* [Material provided]
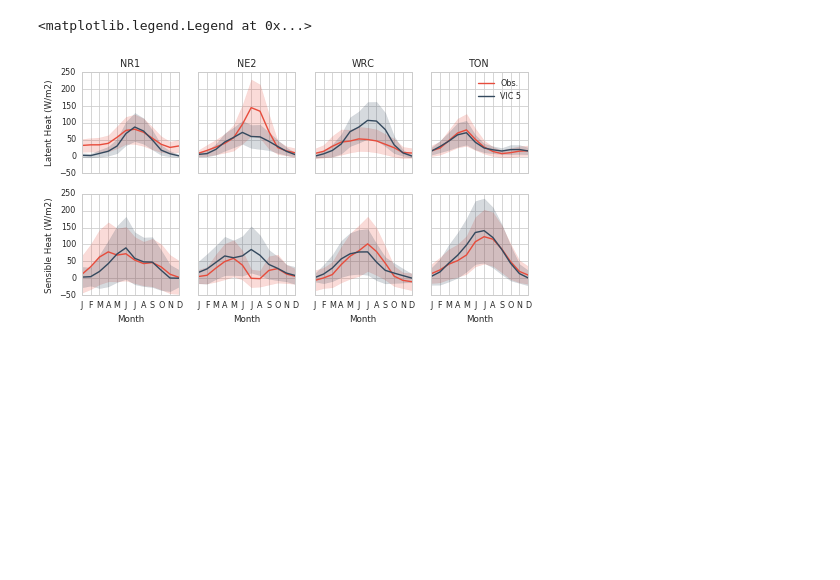
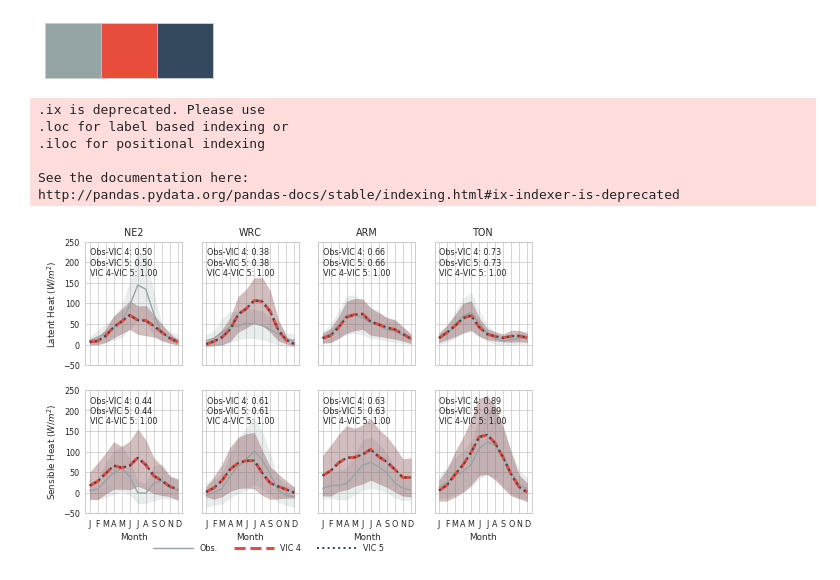
Before and after one commit to jhamman/VIC5_paper, a Jupyter notebook: notebooks/VIC5_test_data_summary.ipynb, the cells around one changed output. Drawn from its saved outputs; the diff is of its cells as text; code cells hidden in the pictures; blank space fills up the shorter version.

```diff
--- a/notebooks/VIC5_test_data_summary.ipynb
+++ b/notebooks/VIC5_test_data_summary.ipynb
@@ -374,44 +400,86 @@ for var, title in [('OUT_LATENT', 'Latent Heat'), ('OUT_SENSIBLE', 'Sensible Hea
+# %%
+def calc_stats(obs, models):
+    out = {}
+    for m, data in models.items():
+        key = 'Obs-%s' % m
+        out[key] = r2(*obs.dropna().align(data, join='inner'))
+
+    assert len(models) == 2
+    mod_corrs = pd.DataFrame(models).corr()
+    key = '%s-%s' % tuple(mod_corrs.keys())
+    out[key] = mod_corrs.values[1, 0]
+
+
+
+    return out
+
+
+def stat_text(stats):
+    return '\n'.join(["%s: %0.2f" % (key, stat) for key, stat in stats.items()])
+# %%
+colors = ["#95a5a6", "#e74c3c", "#34495e"]
+sns.palplot(sns.color_palette(colors))
+# %% [output]
+[figure, added]
 # %%
 n = 4
-top_n = (obs_df - vic5_df).notnull().sum().sort_values(ascending=False).ix[:n].index
+top_n = (obs_df - vic5_df).notnull().sum().sort_values(ascending=False).ix[1:n+1].index
 
-fig, axes = plt.subplots(2, n, sharex=True, sharey=True, figsize=(8, 4))
+fig, axes = plt.subplots(2, n, sharex=True, sharey=True, figsize=(8, 5))
 
-
-for i, (var, title) in enumerate([('OUT_LATENT', 'Latent Heat (W/m2)'), ('OUT_SENSIBLE', 'Sensible Heat (W/m2)')]):
+for i, (var, title) in enumerate([('OUT_LATENT', 'Latent Heat ($W/m^2$)'), ('OUT_SENSIBLE', 'Sensible Heat ($W/m^2$)')]):
     obs_df = pd.DataFrame({k: clean_keys(df)[var] for k, df in obs_data.items()})
     vic5_df = pd.DataFrame({k: clean_keys(df)[var] for k, df in vic5_data.items()})
     vic4_df = pd.DataFrame({k: clean_keys(df)[var] for k, df in vic4_data.items()})
 
     for j, site in enumerate(top_n):
         obs = obs_df[site]
-        mod = vic5_df[site]
+        mod4 = vic4_df[site]
+        mod5 = vic5_df[site]
 
         ax = axes[i, j]
         og = obs.groupby(lambda x: x.month)
         mean = og.mean()
-        mean.plot(ax=ax, c=colors[1], label='Obs.')
+        mean.plot(ax=ax, c=colors[0], label='Obs.')
         std = og.std()
-        ax.fill_between(std.index, mean - 0.5*std, mean + 0.5*std, color=colors[1], alpha=0.2)
+        ax.fill_between(std.index, mean - 0.5*std, mean + 0.5*std, color=colors[0], alpha=0.2)
 
-        mg = mod.groupby(lambda x: x.month)
-        mean = mg.mean()
-        mean.plot(ax=ax, c=colors[2], label='VIC 5')
-        std = mg.std()
-        ax.fill_between(std.index, mean - 0.5*std, mean + 0.5*std, color=colors[2], alpha=0.2)
+        performance_stats = calc_stats(obs, {'VIC 4': mod4, 'VIC 5': mod5})
+        formatted_stats = stat_text(performance_stats)
+        ax.text(0.05, 0.95,
+            formatted_stats,
+            transform=ax.transAxes,
+            fontsize=8, va='top', ha='left', zorder=100,
+            bbox=dict(boxstyle='square', facecolor='none', alpha=1, lw=0))
+
+        for k, (mod, label, color, ls, lw) in enumerate([(mod4, 'VIC 4', colors[1], '--', 3), (mod5, 'VIC 5', colors[2], ':', 2)]):
+            mg = mod.groupby(lambda x: x.month)
+            mean = mg.mean()
+            mean.plot(ax=ax, c=color, label=label, ls=ls, lw=lw)
+            std = mg.std()
+            ax.fill_between(std.index, mean - 0.5*std, mean + 0.5*std, color=color, alpha=0.2)
 
         ax.set_ylabel(title)
 
         axes[1, j].set_xlabel("Month")
 
         axes[0, j].set_title(site_names[site])
 
         ax.set_xticks(np.arange(1, 13))
         ax.set_xticklabels(['J', 'F', 'M', 'A', 'M', 'J', 'J', 'A', 'S', 'O', 'N', 'D'])
+        ax.set_ylim(-50, 250)
 
-axes[0, -1].legend()
+axes[-1, -1].legend(bbox_to_anchor=(0, 0, 0.65, .05),
+                    bbox_transform=plt.gcf().transFigure,
+                    borderaxespad=0., ncol=3,
+                    handlelength=5)
 
-fig.savefig('../figs/VIC_science_tests_')
+fig.savefig('../figs/VIC_science_tests_fluxes.png', dpi=300)
 # %% [output]
-<matplotlib.legend.Legend at 0x...>
+.ix is deprecated. Please use
+.loc for label based indexing or
+.iloc for positional indexing
+
+See the documentation here:
+http://pandas.pydata.org/pandas-docs/stable/indexing.html#ix-indexer-is-deprecated
-[figure, old version]
+[figure, new version]
```
Also changed, not shown: parts of 7 cells of this notebook, 4 other files.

* [Prompt] Looking at the entries above, say how many lines hold the word "mean". Offer no other text.

* [Final answer] 11